Two guards poked their weapons out the window, aimed at Yusri and fired,
a bullet entered his abdomen, from the side, and he was seriously
injured. After 16 days he was released from the hospital and his parents
were told that he would be fine.
On the 15th of the month, a group of children were throwing stones
toward the army jeep, that was parked as usual, intentionally, on the
road on which the wall is to be built. It was about 1:00 PM, when
everyone had gone down to the wadi, the meeting place. “We threw stones,
the soldiers fired rubber and gas, after about an hour we got tired, as
did the soldiers, and they left,” says Ibrahim. The children also turned
to leave and they were plodding up the hill toward the first group of
The white pickup came down from the adjacent mountain, on which the
children say stood the trailer in which one of the guards lived. The
children called the guard “The Bedouin,” since, according to them, he
speaks Arabic and lives in a trailer near the wall’s construction site.
He is the main shooter. And indeed, he got out of the pickup. The
children had their backs to him. 100 meters away. “You with the white
shirt,” he shouted to Ussama, “this is your last day,” and that was the
last thing that Ussama remembers. A live bullet hit him in the shoulder,
from the back, and exited in front, half a centimeter from his heart.
Children tried to pick up the unconscious Ussama, but he was heavy and
they were panicked and apparently unsuccessful, and were also frightened
by the gunfire. And they left. Meanwhile, an adult from Beituniya, who
apparently saw what happened from the distance, starting coming down the
hill toward Ussama, who was lying on the ground. And one of the children
as well, Hanni, 15, Ussama’s friend, approached him.
Hanni just managed to reach him, without even reaching out his hand,
when he was hit by three bullets, two in the chest and one in the neck.
The bullet to his neck entered from behind on one side and exited on the
other. And he fell.
Meanwhile, the adult reached them, and together with the remaining
children, dragged the two children, the injured Ussama and the dying
Hanni, to his car. He took the children to the hospital. Where were you
hit, he managed to ask Hanni, who pointed to his chest and his neck, but
could no longer speak, fading. A few minutes before they arrived at the
hospital Hanni stopped breathing.
The place where the children throw stones is a symbolic place. The wall
is not yet standing, only its early signs.
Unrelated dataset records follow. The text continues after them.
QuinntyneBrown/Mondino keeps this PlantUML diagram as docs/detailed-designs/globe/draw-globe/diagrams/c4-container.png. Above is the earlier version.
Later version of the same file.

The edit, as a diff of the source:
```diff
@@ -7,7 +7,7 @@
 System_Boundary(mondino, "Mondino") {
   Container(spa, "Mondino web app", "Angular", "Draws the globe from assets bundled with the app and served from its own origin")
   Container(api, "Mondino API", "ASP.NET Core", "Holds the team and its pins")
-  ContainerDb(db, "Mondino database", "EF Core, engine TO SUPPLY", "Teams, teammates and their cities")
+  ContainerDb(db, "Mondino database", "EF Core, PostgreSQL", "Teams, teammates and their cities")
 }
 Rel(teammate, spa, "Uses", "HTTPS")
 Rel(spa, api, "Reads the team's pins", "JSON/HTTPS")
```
By the way, if the solders had arrived, no stones would have been
thrown, although it is because of the stones that they are there.
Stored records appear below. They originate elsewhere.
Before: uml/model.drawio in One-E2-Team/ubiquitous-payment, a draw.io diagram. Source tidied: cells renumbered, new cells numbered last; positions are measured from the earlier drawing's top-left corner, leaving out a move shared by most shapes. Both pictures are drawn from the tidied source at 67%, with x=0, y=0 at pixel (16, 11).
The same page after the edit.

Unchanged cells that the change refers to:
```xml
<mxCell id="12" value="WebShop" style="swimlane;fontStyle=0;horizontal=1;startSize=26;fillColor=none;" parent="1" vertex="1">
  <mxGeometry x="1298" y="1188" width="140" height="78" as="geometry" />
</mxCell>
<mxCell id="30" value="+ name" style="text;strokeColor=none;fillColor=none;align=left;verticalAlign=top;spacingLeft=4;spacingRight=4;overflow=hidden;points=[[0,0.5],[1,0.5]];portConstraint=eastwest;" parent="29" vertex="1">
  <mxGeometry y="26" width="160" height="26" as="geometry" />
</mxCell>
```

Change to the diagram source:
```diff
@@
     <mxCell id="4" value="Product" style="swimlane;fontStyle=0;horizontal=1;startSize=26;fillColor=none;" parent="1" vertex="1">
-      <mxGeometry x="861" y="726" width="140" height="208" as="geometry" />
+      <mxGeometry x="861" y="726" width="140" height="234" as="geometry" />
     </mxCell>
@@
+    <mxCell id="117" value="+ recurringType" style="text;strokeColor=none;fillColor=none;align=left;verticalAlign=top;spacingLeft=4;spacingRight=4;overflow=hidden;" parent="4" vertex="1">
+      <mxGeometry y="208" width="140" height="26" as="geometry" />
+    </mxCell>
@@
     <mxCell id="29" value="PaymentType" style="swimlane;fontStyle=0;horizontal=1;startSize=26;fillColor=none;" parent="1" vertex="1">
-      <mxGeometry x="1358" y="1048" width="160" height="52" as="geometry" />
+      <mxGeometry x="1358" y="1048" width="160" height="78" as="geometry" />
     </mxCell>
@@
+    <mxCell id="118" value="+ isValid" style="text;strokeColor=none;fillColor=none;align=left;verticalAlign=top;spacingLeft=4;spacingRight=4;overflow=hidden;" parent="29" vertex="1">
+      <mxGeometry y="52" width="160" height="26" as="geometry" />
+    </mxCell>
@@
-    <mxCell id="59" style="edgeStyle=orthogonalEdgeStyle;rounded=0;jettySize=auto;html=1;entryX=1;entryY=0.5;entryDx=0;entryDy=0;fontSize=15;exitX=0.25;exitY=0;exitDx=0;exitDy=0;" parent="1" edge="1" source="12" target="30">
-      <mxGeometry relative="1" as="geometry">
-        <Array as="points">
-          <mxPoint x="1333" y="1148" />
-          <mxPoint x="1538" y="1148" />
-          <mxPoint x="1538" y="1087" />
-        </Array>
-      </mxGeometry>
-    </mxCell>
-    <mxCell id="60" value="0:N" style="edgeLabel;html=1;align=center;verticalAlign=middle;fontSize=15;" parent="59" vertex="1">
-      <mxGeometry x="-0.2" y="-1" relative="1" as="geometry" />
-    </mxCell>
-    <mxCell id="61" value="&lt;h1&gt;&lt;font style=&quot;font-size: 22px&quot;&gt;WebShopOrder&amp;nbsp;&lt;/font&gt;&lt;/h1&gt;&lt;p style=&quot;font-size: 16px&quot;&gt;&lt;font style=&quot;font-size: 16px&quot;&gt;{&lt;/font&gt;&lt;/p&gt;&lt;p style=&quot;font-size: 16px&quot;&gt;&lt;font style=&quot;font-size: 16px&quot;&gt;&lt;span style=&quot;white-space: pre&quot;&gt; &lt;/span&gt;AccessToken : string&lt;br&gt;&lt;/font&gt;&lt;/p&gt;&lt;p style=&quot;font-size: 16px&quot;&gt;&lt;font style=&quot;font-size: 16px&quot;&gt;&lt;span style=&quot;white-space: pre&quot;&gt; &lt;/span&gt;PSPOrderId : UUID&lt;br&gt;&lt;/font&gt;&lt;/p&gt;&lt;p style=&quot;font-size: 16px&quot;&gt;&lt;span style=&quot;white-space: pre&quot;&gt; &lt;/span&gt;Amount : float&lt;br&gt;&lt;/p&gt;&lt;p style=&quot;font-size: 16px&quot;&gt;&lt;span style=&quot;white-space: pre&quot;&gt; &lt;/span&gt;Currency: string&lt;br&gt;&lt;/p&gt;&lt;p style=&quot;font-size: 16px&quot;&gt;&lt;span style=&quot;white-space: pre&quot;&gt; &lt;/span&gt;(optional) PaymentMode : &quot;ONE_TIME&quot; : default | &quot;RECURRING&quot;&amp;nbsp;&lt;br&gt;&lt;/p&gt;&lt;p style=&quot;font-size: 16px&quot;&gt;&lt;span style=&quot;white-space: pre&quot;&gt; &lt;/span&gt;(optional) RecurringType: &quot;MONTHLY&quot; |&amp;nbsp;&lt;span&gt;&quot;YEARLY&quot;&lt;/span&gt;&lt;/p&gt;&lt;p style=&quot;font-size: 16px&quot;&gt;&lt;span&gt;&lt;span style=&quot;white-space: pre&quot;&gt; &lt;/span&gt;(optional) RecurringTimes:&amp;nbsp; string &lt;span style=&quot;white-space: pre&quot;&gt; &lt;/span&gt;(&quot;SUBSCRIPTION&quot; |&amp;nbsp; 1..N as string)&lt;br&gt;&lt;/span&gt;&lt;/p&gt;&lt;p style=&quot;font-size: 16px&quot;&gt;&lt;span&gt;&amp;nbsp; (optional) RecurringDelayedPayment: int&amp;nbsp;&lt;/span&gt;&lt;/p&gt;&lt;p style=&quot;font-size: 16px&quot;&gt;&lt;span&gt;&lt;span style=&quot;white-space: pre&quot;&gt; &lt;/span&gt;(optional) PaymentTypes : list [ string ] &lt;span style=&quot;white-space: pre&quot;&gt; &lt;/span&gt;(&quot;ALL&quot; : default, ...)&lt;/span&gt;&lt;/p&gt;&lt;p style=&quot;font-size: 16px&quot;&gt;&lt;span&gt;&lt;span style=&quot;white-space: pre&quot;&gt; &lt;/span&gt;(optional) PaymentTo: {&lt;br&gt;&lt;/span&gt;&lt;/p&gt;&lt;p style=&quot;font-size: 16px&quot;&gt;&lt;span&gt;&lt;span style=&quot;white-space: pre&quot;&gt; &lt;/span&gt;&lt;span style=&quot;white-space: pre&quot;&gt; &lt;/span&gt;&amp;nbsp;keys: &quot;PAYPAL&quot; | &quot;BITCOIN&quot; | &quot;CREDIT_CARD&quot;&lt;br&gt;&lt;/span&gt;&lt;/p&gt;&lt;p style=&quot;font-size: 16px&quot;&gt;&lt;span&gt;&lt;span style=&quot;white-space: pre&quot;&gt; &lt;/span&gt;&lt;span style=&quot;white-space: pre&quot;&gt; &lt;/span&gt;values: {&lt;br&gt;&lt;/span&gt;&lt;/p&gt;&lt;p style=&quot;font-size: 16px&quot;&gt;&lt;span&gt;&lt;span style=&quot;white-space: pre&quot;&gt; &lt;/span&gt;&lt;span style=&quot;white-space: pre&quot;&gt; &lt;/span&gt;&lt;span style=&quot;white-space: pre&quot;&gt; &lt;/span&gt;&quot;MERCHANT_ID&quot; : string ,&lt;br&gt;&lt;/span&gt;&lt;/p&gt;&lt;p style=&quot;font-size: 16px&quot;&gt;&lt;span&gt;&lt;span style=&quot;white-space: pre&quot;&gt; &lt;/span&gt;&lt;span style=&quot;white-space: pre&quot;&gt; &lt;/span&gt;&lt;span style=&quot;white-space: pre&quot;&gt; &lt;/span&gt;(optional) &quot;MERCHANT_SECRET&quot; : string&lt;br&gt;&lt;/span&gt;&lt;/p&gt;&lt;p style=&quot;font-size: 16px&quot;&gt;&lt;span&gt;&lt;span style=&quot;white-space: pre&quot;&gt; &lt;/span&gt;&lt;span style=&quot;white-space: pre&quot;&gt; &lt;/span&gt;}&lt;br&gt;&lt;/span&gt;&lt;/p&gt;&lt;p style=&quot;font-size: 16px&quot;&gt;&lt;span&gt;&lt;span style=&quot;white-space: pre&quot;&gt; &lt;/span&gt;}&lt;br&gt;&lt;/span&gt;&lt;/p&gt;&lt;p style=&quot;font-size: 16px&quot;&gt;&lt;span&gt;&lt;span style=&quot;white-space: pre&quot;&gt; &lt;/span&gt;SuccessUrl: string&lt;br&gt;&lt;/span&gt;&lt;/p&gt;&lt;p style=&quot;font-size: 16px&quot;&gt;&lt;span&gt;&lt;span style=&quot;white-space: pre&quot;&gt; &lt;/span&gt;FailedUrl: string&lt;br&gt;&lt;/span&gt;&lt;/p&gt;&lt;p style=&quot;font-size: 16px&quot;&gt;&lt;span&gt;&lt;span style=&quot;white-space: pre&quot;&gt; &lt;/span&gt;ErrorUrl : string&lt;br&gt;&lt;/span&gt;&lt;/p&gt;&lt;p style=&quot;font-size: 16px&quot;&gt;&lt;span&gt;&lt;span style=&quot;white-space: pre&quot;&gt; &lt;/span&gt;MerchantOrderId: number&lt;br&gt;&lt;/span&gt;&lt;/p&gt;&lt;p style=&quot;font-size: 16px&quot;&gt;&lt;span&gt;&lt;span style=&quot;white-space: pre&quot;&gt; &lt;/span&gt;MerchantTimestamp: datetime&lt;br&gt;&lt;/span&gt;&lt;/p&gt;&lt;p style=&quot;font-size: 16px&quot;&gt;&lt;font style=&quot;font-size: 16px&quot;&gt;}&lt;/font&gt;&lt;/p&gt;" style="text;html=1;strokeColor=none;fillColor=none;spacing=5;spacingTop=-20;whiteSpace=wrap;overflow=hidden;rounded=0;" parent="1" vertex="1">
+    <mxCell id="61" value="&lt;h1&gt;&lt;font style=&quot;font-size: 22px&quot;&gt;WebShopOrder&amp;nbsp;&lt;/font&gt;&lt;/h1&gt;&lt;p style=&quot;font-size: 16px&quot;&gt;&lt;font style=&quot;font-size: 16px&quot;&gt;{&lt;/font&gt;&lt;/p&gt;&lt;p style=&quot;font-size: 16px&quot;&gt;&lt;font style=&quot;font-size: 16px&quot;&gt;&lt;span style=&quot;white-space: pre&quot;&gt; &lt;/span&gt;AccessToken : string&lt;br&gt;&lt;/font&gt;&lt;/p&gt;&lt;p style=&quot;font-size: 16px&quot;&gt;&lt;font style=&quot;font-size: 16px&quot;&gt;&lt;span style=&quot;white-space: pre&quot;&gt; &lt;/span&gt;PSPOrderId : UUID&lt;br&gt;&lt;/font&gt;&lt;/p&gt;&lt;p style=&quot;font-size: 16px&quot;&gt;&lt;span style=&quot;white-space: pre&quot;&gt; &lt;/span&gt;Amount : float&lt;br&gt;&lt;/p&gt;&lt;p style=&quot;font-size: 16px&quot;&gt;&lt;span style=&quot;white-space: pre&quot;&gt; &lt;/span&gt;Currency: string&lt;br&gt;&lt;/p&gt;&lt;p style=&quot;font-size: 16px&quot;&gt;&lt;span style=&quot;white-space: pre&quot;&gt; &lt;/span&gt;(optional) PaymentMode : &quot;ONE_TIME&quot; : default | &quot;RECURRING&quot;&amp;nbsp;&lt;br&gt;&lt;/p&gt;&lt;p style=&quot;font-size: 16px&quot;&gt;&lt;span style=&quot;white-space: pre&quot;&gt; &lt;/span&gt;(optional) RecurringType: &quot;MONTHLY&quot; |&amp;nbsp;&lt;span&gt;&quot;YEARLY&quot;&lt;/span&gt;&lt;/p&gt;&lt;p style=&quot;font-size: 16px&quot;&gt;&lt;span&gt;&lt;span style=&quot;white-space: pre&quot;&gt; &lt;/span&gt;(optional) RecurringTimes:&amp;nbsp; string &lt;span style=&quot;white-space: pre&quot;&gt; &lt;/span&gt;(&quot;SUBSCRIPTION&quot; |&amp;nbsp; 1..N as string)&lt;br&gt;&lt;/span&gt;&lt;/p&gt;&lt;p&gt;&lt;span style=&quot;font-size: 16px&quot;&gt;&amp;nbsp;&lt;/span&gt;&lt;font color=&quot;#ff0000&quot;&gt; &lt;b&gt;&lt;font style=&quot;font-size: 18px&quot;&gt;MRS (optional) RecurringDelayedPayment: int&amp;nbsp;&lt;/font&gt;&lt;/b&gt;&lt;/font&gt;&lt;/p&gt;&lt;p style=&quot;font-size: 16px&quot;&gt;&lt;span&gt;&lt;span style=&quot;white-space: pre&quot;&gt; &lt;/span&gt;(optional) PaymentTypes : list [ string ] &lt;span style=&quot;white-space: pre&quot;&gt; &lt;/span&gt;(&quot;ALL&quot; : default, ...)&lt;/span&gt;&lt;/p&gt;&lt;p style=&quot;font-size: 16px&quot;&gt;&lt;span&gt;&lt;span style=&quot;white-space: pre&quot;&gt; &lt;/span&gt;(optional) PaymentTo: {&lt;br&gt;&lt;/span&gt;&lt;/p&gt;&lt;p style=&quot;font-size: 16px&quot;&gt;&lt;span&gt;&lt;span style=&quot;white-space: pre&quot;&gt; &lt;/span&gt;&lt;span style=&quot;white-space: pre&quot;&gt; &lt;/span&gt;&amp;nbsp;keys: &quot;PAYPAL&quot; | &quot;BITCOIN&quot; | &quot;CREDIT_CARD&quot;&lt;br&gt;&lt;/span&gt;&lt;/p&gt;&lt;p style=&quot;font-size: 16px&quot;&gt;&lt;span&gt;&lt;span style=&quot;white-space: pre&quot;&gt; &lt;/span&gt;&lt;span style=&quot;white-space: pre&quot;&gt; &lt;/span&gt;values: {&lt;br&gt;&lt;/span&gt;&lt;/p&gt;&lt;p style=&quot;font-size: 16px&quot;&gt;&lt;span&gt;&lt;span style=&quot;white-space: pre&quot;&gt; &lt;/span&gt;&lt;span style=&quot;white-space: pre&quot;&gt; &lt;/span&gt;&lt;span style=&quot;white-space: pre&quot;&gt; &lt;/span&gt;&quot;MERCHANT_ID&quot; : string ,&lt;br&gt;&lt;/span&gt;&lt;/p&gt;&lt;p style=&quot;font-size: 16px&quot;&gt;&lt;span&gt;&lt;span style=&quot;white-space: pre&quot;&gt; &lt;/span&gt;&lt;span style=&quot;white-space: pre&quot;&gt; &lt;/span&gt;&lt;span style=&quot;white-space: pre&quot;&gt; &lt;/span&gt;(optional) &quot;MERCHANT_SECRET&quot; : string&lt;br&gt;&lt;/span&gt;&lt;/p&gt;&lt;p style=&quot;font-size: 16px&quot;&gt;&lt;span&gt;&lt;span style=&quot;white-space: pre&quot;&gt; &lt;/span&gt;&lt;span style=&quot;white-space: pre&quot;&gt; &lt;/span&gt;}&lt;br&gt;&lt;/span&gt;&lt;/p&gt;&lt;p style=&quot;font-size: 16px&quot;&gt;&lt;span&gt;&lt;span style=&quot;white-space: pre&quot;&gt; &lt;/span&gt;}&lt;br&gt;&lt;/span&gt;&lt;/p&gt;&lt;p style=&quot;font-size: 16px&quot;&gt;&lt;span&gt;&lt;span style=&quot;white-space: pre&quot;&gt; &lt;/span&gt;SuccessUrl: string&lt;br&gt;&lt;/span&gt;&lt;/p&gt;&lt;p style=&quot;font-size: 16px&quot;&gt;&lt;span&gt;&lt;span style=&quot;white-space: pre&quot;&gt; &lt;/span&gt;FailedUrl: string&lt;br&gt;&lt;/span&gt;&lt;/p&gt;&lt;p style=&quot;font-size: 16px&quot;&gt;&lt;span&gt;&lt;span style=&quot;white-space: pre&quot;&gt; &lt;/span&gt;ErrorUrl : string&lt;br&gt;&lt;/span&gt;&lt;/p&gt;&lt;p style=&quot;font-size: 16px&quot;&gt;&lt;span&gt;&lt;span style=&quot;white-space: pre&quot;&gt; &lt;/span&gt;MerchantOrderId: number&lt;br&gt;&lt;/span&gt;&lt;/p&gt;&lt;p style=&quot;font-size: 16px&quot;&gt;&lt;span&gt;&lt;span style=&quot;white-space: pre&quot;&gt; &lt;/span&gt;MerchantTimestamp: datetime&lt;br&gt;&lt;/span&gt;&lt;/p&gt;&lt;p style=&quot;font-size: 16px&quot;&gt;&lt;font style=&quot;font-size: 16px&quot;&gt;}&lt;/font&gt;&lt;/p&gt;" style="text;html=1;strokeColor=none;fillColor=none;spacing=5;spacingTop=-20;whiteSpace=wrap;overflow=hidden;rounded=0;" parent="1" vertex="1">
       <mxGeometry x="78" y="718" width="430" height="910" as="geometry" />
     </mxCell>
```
Babies with guns. Conquerors.
And why do I say that there is still no wall there? Why bring up that
fact? If it was, would they still answer stones with gunfire?
When I say that “it is not their fault,” they didn’t throw stones at the
wall, there is no wall there, am I joining the legitimation that says
there is or could be a reason or a context in which children throw
stones and soldiers or guards or someone shoots at them?
Basem did not know that his son throws stones. The kid always said no,
that he doesn’t. Nine days before he was injured his father suddenly saw
him next to the hospital. “What are you doing here?” Basem asked in
surprise. “ Ah, I came to study with a friend,” was the child’s excuse,
when in fact he had come to visit his friend Yusri, who had been shot in
To see Ibrahim, Ussama’s friend, looking at his bandaged friend who had
almost died, with a child’s longing, adoring, and consumed with envy, an
envy that doesn’t know the reality of death, but only the word, and
Ussama at his side, the hero, wears his injury with a celebratory,
restrained, and proud modesty,
Every moment, every second, and probably in the afternoon of one day or
another, at the foot of the mountain on the outskirts of Beituniya, he
might arrive any moment, and when he arrives he is likely to murder the
When Basem called by to tell me about his son’s injury, he said, “I want
my child to be the last casualty.”
Even he knows that this is not about to happen. It was more like a
prayer, like an inoculation. A way to deal with the terrible
frustration, and the debt of gratitude, the anger and sense of threat.
Like blowing a shofar, whose voice opens the gates of heaven so that the
prayers can get out.
Translated from Hebrew by Mark Marshall